As the George Clooney project Monuments Men, based on the work by Robert Edsel, finally nears its release on February 7th, it may be worth revisiting a 1964 masterpiece.

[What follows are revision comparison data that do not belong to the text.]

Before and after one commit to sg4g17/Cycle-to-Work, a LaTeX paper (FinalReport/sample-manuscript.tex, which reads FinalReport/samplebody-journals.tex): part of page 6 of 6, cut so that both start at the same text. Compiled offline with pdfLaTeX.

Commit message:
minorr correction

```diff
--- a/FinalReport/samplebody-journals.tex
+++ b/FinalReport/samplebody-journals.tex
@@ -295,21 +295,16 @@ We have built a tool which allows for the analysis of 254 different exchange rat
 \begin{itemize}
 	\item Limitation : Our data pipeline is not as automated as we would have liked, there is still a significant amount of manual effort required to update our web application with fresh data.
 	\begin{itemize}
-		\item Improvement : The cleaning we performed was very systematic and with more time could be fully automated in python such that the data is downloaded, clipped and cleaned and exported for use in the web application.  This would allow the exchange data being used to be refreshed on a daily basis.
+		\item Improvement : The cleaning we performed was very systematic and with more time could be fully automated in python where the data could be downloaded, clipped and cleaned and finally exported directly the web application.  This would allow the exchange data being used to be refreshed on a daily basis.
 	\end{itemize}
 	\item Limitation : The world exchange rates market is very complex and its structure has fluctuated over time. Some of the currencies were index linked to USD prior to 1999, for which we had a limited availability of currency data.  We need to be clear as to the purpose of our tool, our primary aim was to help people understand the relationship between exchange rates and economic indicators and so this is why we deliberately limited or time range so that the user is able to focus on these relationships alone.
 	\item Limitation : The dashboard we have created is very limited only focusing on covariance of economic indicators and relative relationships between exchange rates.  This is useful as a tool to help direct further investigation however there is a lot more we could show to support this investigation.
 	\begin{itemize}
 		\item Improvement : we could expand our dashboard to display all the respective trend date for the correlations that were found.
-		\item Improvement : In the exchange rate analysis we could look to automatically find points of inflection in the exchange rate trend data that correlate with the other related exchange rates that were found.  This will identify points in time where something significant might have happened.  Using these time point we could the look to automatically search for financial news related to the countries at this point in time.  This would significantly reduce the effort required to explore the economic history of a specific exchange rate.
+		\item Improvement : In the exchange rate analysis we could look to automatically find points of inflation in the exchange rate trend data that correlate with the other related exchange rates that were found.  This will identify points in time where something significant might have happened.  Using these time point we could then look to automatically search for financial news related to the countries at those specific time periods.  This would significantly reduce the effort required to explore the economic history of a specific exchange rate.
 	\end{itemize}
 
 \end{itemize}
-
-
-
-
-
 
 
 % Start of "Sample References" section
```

How many men should die to save a work of art? How much money should be devoted to its protection and preservation? The Train forces us to consider our answer. Set in 1944, in the final days of the war, the conflict has all but been decided, and the question raised by the film is not the simple question of whether a Monet or Braque should be worth the sacrifice of human lives, but a more complicated question. Director John Frankenheimer asks the audience to consider how many men and women should die to keep the works in France at the end of a long and deadly struggle. The film weighs the lives against innocents, against enough money to equip “ten panzer divisions”, and against the lives of French resistors. The result is one of the very best anti-war films.